Demographic dividend and transition

Demographic dividend and transition

Demographic dividend

The term “demographic dividend” (DD) refers to the accelerated economic growth that a country can achieve when it has a low dependency ratio or, in other words, when the proportion of its population that is of working age is greater than the proportion of its population that doesn’t work (e.g. children and the elderly). This population structure frees up household and state resources that would otherwise be used to support dependent groups. These resources can then be invested to improve productivity and to generate economic growth.

Demographic transition

The population structure associated with a DD is a natural stage of the demographic transition, which is when countries change from having high birth and death rates to having low birth and death rates. The first stage of the transition is typically a fall in child mortality due to improvements in healthcare, nutrition and overall living standards. This causes population to grow as more and more young people survive childhood, eventually resulting in a society with a large working age population. This stage is followed by a fall in birth rates. The point after this fall, where few children are born but before the large working age population has reached retirement age, is the point at which a DD can be obtained. Beyond this point, the size of the working age population relative to dependents will decrease, as improvements in life expectancy allow people to live longer after retirement.

When a country’s labour force grows more rapidly than the people dependent on it, there is an increase in the availability of resources, at both domestic and state level, which can be invested to create a more productive economy.

For example, people with fewer children or elderly relatives to support will find themselves with more disposable income. This income can be invested in activities such as improving nutrition, pursuing education and acquiring new skills — all things which can help make people more productive. This income can also be invested in businesses, thereby helping to encourage economic growth. Similarly, having fewer nonworking people to support frees up resources for states to invest in health, education, enterprise and also other productive investments such as infrastructure.

Furthermore, because women have historically been responsible for providing care for children and elderly relatives, a low dependency ratio gives women more free time which they can use to pursue education and to participate in the labour force. Thus a low dependency ratio can also boost economic growth by allowing economies to significantly increase the size of their workforces.

Important points to achieve demographic dividend

Some argue that simply having a large workforce is sufficient to achieve a DD, but this is not the case, as having a large supply of labour merely provides a window of opportunity. To achieve a DD, and make the most of this opportunity, countries must create the conditions set out below:

Low fertility rates

Without a fall in fertility rates, a country’s working age population will have to support large numbers of children, thereby preventing women from entering the workforce and limiting the resources available to households and states to spend on productive investments. According to the UN, under such conditions, “countries will have a difficult time investing in the human capital needed to secure the well-being of its people and to stimulate economic growth.”1 In order to lower fertility rates, governments can take a number of different measures, but the two most important methods are increasing access to family planning services and improving girls’ access to education.

To lower fertility rates, governments must invest in sexual and reproductive health and ensure that everyone who needs family planning services can access them.

Healthy and educated population

Economic growth requires increasing a country’s productivity. Simply having a large working age population relative to dependents will not provide this increase.
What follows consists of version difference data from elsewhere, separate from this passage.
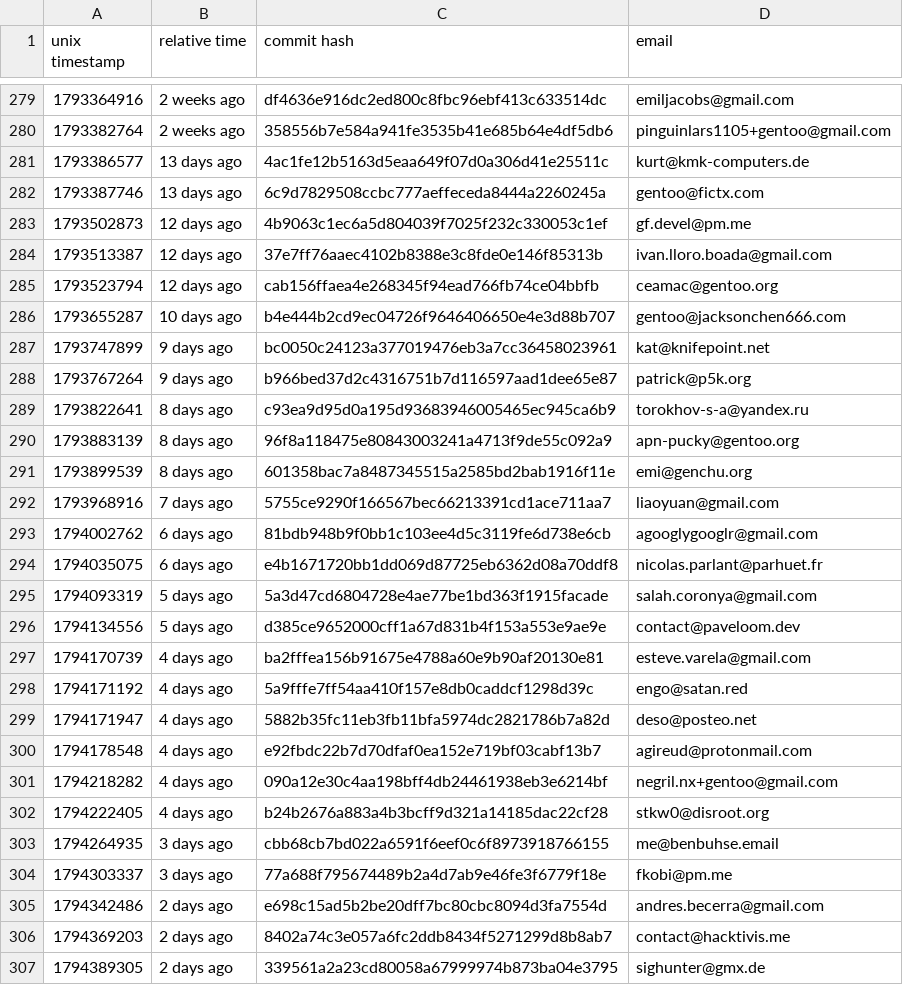
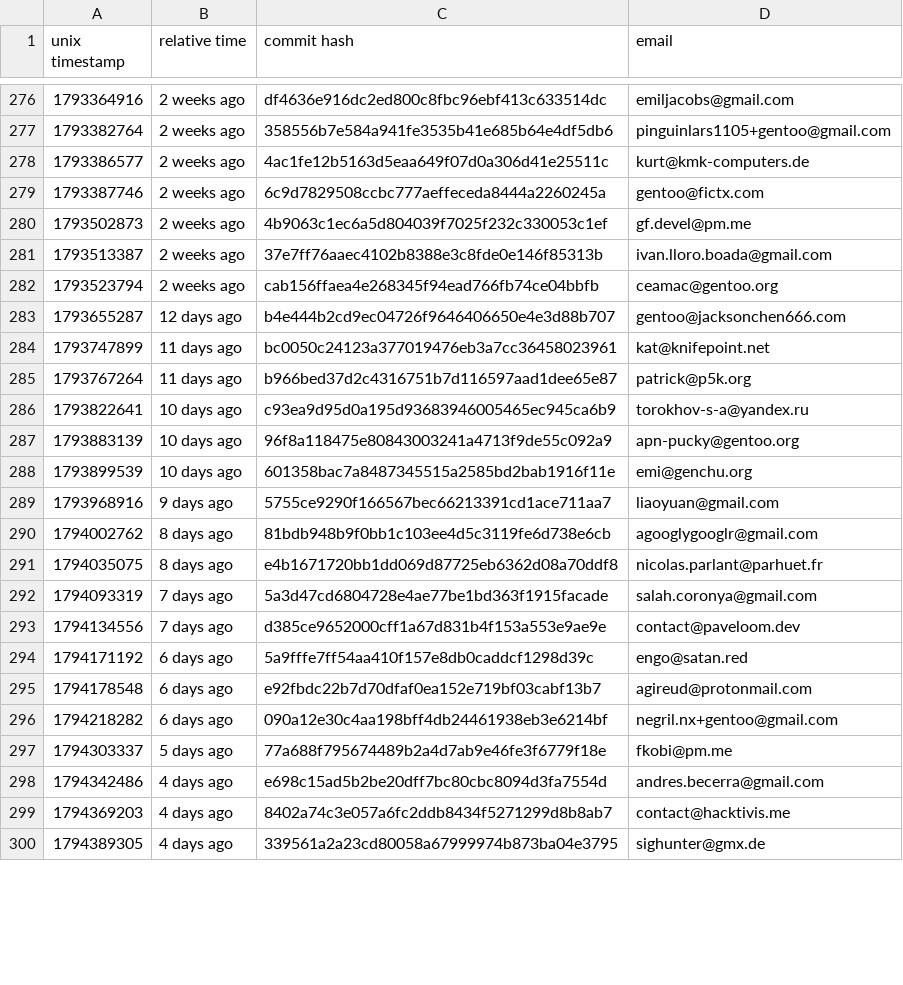
Before and after one commit to ingenarel/gentoo-hit-list, a CSV file: .maintainer-stats.csv, drawn as a sheet; only a part is shown, gaps mark what is left out; the diff covers the shown part only.

```diff
--- a/.maintainer-stats.csv
+++ b/.maintainer-stats.csv
@@ -280,28 +277,24 @@ unix timestamp,relative time,commit hash,email
 1793382764,2 weeks ago,358556b7e584a941fe3535b41e685b64e4df5db6,pinguinlars1105+gentoo@gmail.com
-1793386577,13 days ago,4ac1fe12b5163d5eaa649f07d0a306d41e25511c,kurt@kmk-computers.de
-1793387746,13 days ago,6c9d7829508ccbc777aeffeceda8444a2260245a,gentoo@fictx.com
-1793502873,12 days ago,4b9063c1ec6a5d804039f7025f232c330053c1ef,gf.devel@pm.me
-1793513387,12 days ago,37e7ff76aaec4102b8388e3c8fde0e146f85313b,ivan.lloro.boada@gmail.com
-1793523794,12 days ago,cab156ffaea4e268345f94ead766fb74ce04bbfb,ceamac@gentoo.org
-1793655287,10 days ago,b4e444b2cd9ec04726f9646406650e4e3d88b707,gentoo@jacksonchen666.com
-1793747899,9 days ago,bc0050c24123a377019476eb3a7cc36458023961,kat@knifepoint.net
-1793767264,9 days ago,b966bed37d2c4316751b7d116597aad1dee65e87,patrick@p5k.org
-1793822641,8 days ago,c93ea9d95d0a195d93683946005465ec945ca6b9,torokhov-s-a@yandex.ru
-1793883139,8 days ago,96f8a118475e80843003241a4713f9de55c092a9,apn-pucky@gentoo.org
-1793899539,8 days ago,601358bac7a8487345515a2585bd2bab1916f11e,emi@genchu.org
-1793968916,7 days ago,5755ce9290f166567bec66213391cd1ace711aa7,liaoyuan@gmail.com
-1794002762,6 days ago,81bdb948b9f0bb1c103ee4d5c3119fe6d738e6cb,agooglygooglr@gmail.com
-1794035075,6 days ago,e4b1671720bb1dd069d87725eb6362d08a70ddf8,nicolas.parlant@parhuet.fr
-1794093319,5 days ago,5a3d47cd6804728e4ae77be1bd363f1915facade,salah.coronya@gmail.com
-1794134556,5 days ago,d385ce9652000cff1a67d831b4f153a553e9ae9e,contact@paveloom.dev
-1794170739,4 days ago,ba2fffea156b91675e4788a60e9b90af20130e81,esteve.varela@gmail.com
-1794171192,4 days ago,5a9fffe7ff54aa410f157e8db0caddcf1298d39c,engo@satan.red
-1794171947,4 days ago,5882b35fc11eb3fb11bfa5974dc2821786b7a82d,deso@posteo.net
-1794178548,4 days ago,e92fbdc22b7d70dfaf0ea152e719bf03cabf13b7,agireud@protonmail.com
-1794218282,4 days ago,090a12e30c4aa198bff4db24461938eb3e6214bf,negril.nx+gentoo@gmail.com
-1794222405,4 days ago,b24b2676a883a4b3bcff9d321a14185dac22cf28,stkw0@disroot.org
-1794264935,3 days ago,cbb68cb7bd022a6591f6eef0c6f8973918766155,me@benbuhse.email
-1794303337,3 days ago,77a688f795674489b2a4d7ab9e46fe3f6779f18e,fkobi@pm.me
-1794342486,2 days ago,e698c15ad5b2be20dff7bc80cbc8094d3fa7554d,andres.becerra@gmail.com
-1794369203,2 days ago,8402a74c3e057a6fc2ddb8434f5271299d8b8ab7,contact@hacktivis.me
-1794389305,2 days ago,339561a2a23cd80058a67999974b873ba04e3795,sighunter@gmx.de
+1793386577,2 weeks ago,4ac1fe12b5163d5eaa649f07d0a306d41e25511c,kurt@kmk-computers.de
+1793387746,2 weeks ago,6c9d7829508ccbc777aeffeceda8444a2260245a,gentoo@fictx.com
+1793502873,2 weeks ago,4b9063c1ec6a5d804039f7025f232c330053c1ef,gf.devel@pm.me
+1793513387,2 weeks ago,37e7ff76aaec4102b8388e3c8fde0e146f85313b,ivan.lloro.boada@gmail.com
+1793523794,2 weeks ago,cab156ffaea4e268345f94ead766fb74ce04bbfb,ceamac@gentoo.org
+1793655287,12 days ago,b4e444b2cd9ec04726f9646406650e4e3d88b707,gentoo@jacksonchen666.com
+1793747899,11 days ago,bc0050c24123a377019476eb3a7cc36458023961,kat@knifepoint.net
+1793767264,11 days ago,b966bed37d2c4316751b7d116597aad1dee65e87,patrick@p5k.org
+1793822641,10 days ago,c93ea9d95d0a195d93683946005465ec945ca6b9,torokhov-s-a@yandex.ru
+1793883139,10 days ago,96f8a118475e80843003241a4713f9de55c092a9,apn-pucky@gentoo.org
+1793899539,10 days ago,601358bac7a8487345515a2585bd2bab1916f11e,emi@genchu.org
+1793968916,9 days ago,5755ce9290f166567bec66213391cd1ace711aa7,liaoyuan@gmail.com
+1794002762,8 days ago,81bdb948b9f0bb1c103ee4d5c3119fe6d738e6cb,agooglygooglr@gmail.com
+1794035075,8 days ago,e4b1671720bb1dd069d87725eb6362d08a70ddf8,nicolas.parlant@parhuet.fr
+1794093319,7 days ago,5a3d47cd6804728e4ae77be1bd363f1915facade,salah.coronya@gmail.com
+1794134556,7 days ago,d385ce9652000cff1a67d831b4f153a553e9ae9e,contact@paveloom.dev
+1794171192,6 days ago,5a9fffe7ff54aa410f157e8db0caddcf1298d39c,engo@satan.red
+1794178548,6 days ago,e92fbdc22b7d70dfaf0ea152e719bf03cabf13b7,agireud@protonmail.com
+1794218282,6 days ago,090a12e30c4aa198bff4db24461938eb3e6214bf,negril.nx+gentoo@gmail.com
+1794303337,5 days ago,77a688f795674489b2a4d7ab9e46fe3f6779f18e,fkobi@pm.me
+1794342486,4 days ago,e698c15ad5b2be20dff7bc80cbc8094d3fa7554d,andres.becerra@gmail.com
+1794369203,4 days ago,8402a74c3e057a6fc2ddb8434f5271299d8b8ab7,contact@hacktivis.me
+1794389305,4 days ago,339561a2a23cd80058a67999974b873ba04e3795,sighunter@gmx.de
```
Also changed, not shown: 15 added rows, 12 removed rows and 31 edited cells elsewhere in this file, .codeberg-raw-data.csv, .github-raw-data.csv, 2 other files.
It can, however, help make resources available that households and governments can invest to boost productivity. One of the most important productivityenhancing investments that they can make is investing in education.
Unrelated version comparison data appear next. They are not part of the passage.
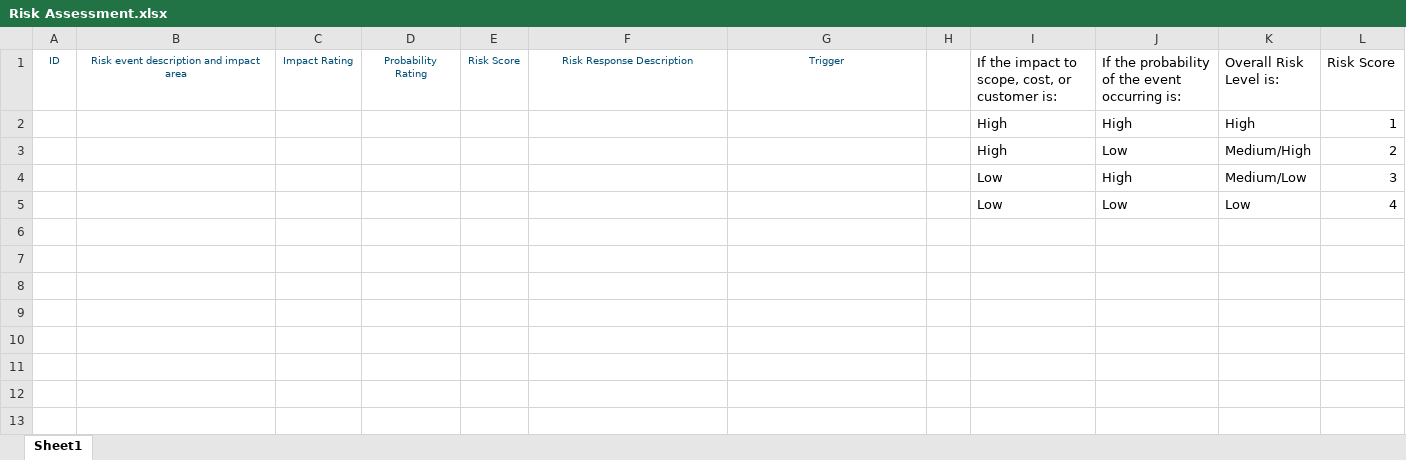
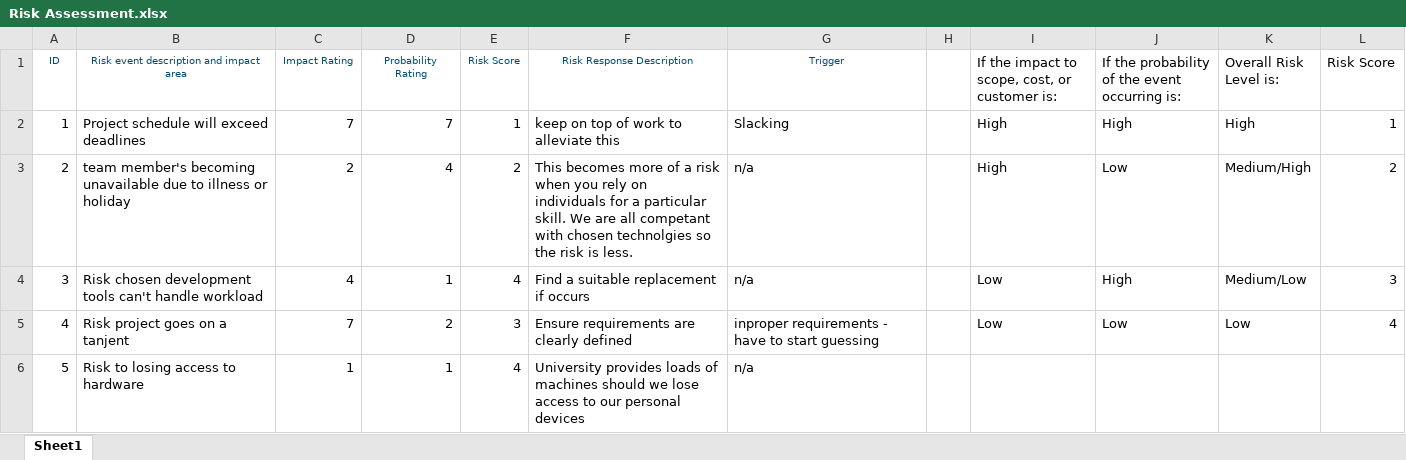
Before and after one commit to Aaron-Jenkins/ESS, an Excel workbook: Project Files/Risk Assessment/Risk Assessment.xlsx, sheet Sheet1, drawn as a sheet; values as stored, in another font and other column widths than the file's, no borders; table styles not drawn; removed rows and columns are numbered as before the commit, all else as after; the diff names each change by its address in the sheet, - before the commit and + after, or states it on an @@ line.

Commit message:
addded initial risks

```diff
--- a/Project Files/Risk Assessment/Risk Assessment.xlsx (sheet Sheet1)
+++ b/Project Files/Risk Assessment/Risk Assessment.xlsx (sheet Sheet1)
-row 2:  |  |  |  |  |  |  |  | High | High | High | 1
-row 3:  |  |  |  |  |  |  |  | High | Low | Medium/High | 2
-row 4:  |  |  |  |  |  |  |  | Low | High | Medium/Low | 3
-row 5:  |  |  |  |  |  |  |  | Low | Low | Low | 4
+row 2: 1 | Project schedule will exceed deadlines | 7 | 7 | 1 | keep on top of work to alleviate this | Slacking |  | High | High | High | 1
+row 3: 2 | team member's becoming unavailable due to illness or holiday | 2 | 4 | 2 | This becomes more of a risk when you rely on individuals for a particular skill. We are all competant with chosen technolgies so the risk is less. | n/a |  | High | Low | Medium/High | 2
+row 4: 3 | Risk chosen development tools can't handle workload | 4 | 1 | 4 | Find a suitable replacement if occurs | n/a |  | Low | High | Medium/Low | 3
+row 5: 4 | Risk project goes on a tanjent | 7 | 2 | 3 | Ensure requirements are clearly defined | inproper requirements - have to start guessing |  | Low | Low | Low | 4
+row 6: 5 | Risk to losing access to hardware | 1 | 1 | 4 | University provides loads of machines should we lose access to our personal devices | n/a
```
Education and training are required to help people become better-skilled workers, but also to help workers learn new skills and to adapt to new businesses and a rapidly changing industrial environment. If countries cannot implement education policies that help workers adapt to labour market needs, then they will be unable to move away from low-value-added labourintensive production, and unable to develop new, diverse and more productive industries.

Female labour force participation

Accelerated economic growth associated with a demographic dividend is, in part, based on women’s increased participation in the labour force. In order for this to happen, states must create a social and legal environment in which women are able to pursue education and to work. If women are, for example, prohibited from obtaining employment by legislation, or compelled by custom to only work in the home, then countries will not be able to achieve a dividend dividend.

One very important way to enhance women’s empowerment and to create a more gender equitable environment is to lower fertility rates through the methods outlined earlier, as this frees up time and money which women can use to pursue education, to enter the labour force and to participate in public life. It is for this reason that women’s empowerment is often inversely correlated with fertility rates.

Positive investment climate and appropriate infrastructure

In order to reap the economic benefits of a low dependency ratio, female participation in the labour force and a large, healthy, educated working age population, states must create an environment that encourages investment and stimulates job creation.

In order to do so, they must develop appropriate infrastructure, including financial infrastructure. This is because without, for example, transport systems and reliable banks, it will be very difficult for businesses to operate. Similarly, governments must also develop reliable legal institutions to encourage investment and business growth. This is because without adequate laws and legal systems, people will be hesitant to invest, out of fear that contracts will not be honoured.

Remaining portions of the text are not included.